Drexel University engineers have found a way to improve upon ordinary Portland cement (OPC), the glue that’s bonded much of the world’s construction since the late 1800s. In research recently published in Cement and Concrete Composites the group served up a recipe for cement that is more energy efficient and cost effective to produce than masonry’s most prevalent bonding compound.
Drexel’s “green” variety is a form of alkali-activated cement that utilizes an industrial byproduct, called slag, and a common mineral, limestone, and does not require heating to produce. According to Dr. Michel W. Barsoum, A.W. Grosvenor professor in Drexel’s Department of Materials Science and Engineering, this alternative production method and the ubiquity of the mix ingredients, lessens the cost of materials for Drexel’s cement by about 40 percent versus Portland cement and reduces energy consumption and carbon dioxide production by 97 percent.
“Cement consumption is rapidly rising, especially in newly industrialized countries, and it’s already responsible for 5 percent of human-made carbon dioxide. This is a unique way to limit the environmental consequences of meeting demand,” Dr. Alex Moseson, one of the lead researchers on the project, said.
While forms of alkali-activated cement have been used as far back as the 1950s and 1960s in several buildings in the former Soviet Union, much of the inspiration for this research came from the Pyramids in Egypt, as well as buildings in ancient Rome.

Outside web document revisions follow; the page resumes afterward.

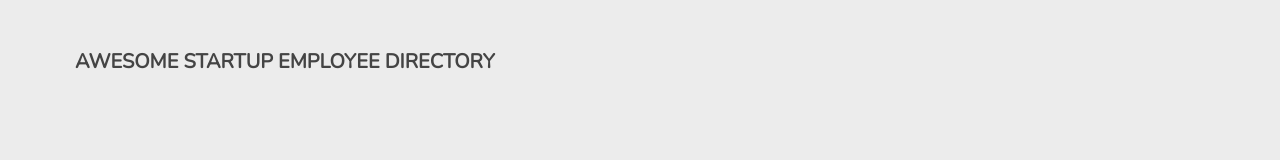
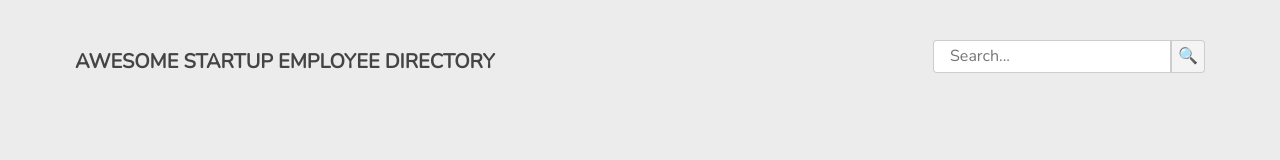
Before and after one commit to Product0wner/public-api-request, a plain HTML site: page index.html in a window 1280 px wide. Drawn offline with nearby package versions, Linux system fonts and the light colour scheme.

Commit message:
search box added

```diff
--- a/index.html
+++ b/index.html
@@ -96,6 +96,6 @@
         ======================== -->
 
         <!-- Add your JS here -->
-
+    <script src="./js/scripts.js"></script>
     </body>
 </html>
--- /dev/null
+++ b/js/scripts.js
@@ -0,0 +1,15 @@
+console.log("It is connected");
+
+let searchContainer = document.getElementsByClassName("search-container");
+console.log(searchContainer[0]);
+let form = document.createElement("form");
+form.innerHTML = '<form action="#" method="get">'+
+'<input type="search" id="search-input" class="search-input" placeholder="Search...">'+
+'<input type="submit" value="&#x1F50D;" id="search-submit" class="search-submit">'+
+'</form>';
+searchContainer[0].append(form);
+
+{/* <form action="#" method="get">
+                            <input type="search" id="search-input" class="search-input" placeholder="Search...">
+                            <input type="submit" value="&#x1F50D;" id="search-submit" class="search-submit">
+                        </form> */}
```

“Our cement is more like ancient Roman cement than like modern Portland,” Moseson said. “Although we won’t know for 2,000 years if ours has the longevity of Roman buildings, it gives us an idea of the staying power of this material.”

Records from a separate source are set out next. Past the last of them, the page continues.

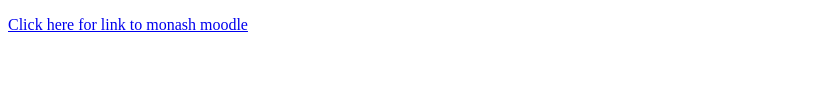
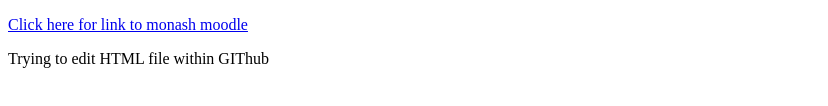
Before and after one commit to Demondemolition/fit3179, a plain HTML site: page index.html in a window 1280 px wide. Shown: the part 496-602 px from the top of the page, without its empty margins (0-828 px from the left). Drawn offline with Linux system fonts and the light colour scheme.

Commit message:
Update index.html

```diff
--- a/index.html
+++ b/index.html
@@ -36,6 +36,7 @@
     <a href="https://lms.monash.edu/">
         Click here for link to monash moodle
     </a>
+    <p> Trying to edit HTML file within GIThub </p>
 
 </body>
 </html>
```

In contrast to ordinary Portland cement, Drexel’s cement is made of up to 68 percent unfired limestone, a plentiful, cheap, and low-carbon dioxide resource; American Society for Testing and Materials’ standards for Portland cement limit the amount to 5 percent. To this base, a small amount of commercial alkali chemical is added along with the iron slag byproduct. In Portland cement the substitute for this mixture, called clinker, is produced by firing a number of ingredients in a kiln, thus requiring more energy and generating more carbon dioxide.
During Moseson’s work in India to commercialize the technology, he developed products that meet local standards, using entirely local materials and techniques. He also investigated how the availability of green cement could help make quality building materials more affordable and accessible to marginalized populations living in slums, and create jobs by jump starting small-scale cement manufacturing in the country.
“Our results and the literature confirm that it performs as well or better than OPC,” Barsoum said. “We are very close to having the cement pass an important commercialization milestone, ASTM C1157, a standard that judges cement-like products on performance, such as strength and setting-time, regardless of composition”
The next step for the cement is getting it to the market, which the group is working toward via a start-up company called Greenstone Technologies, Inc.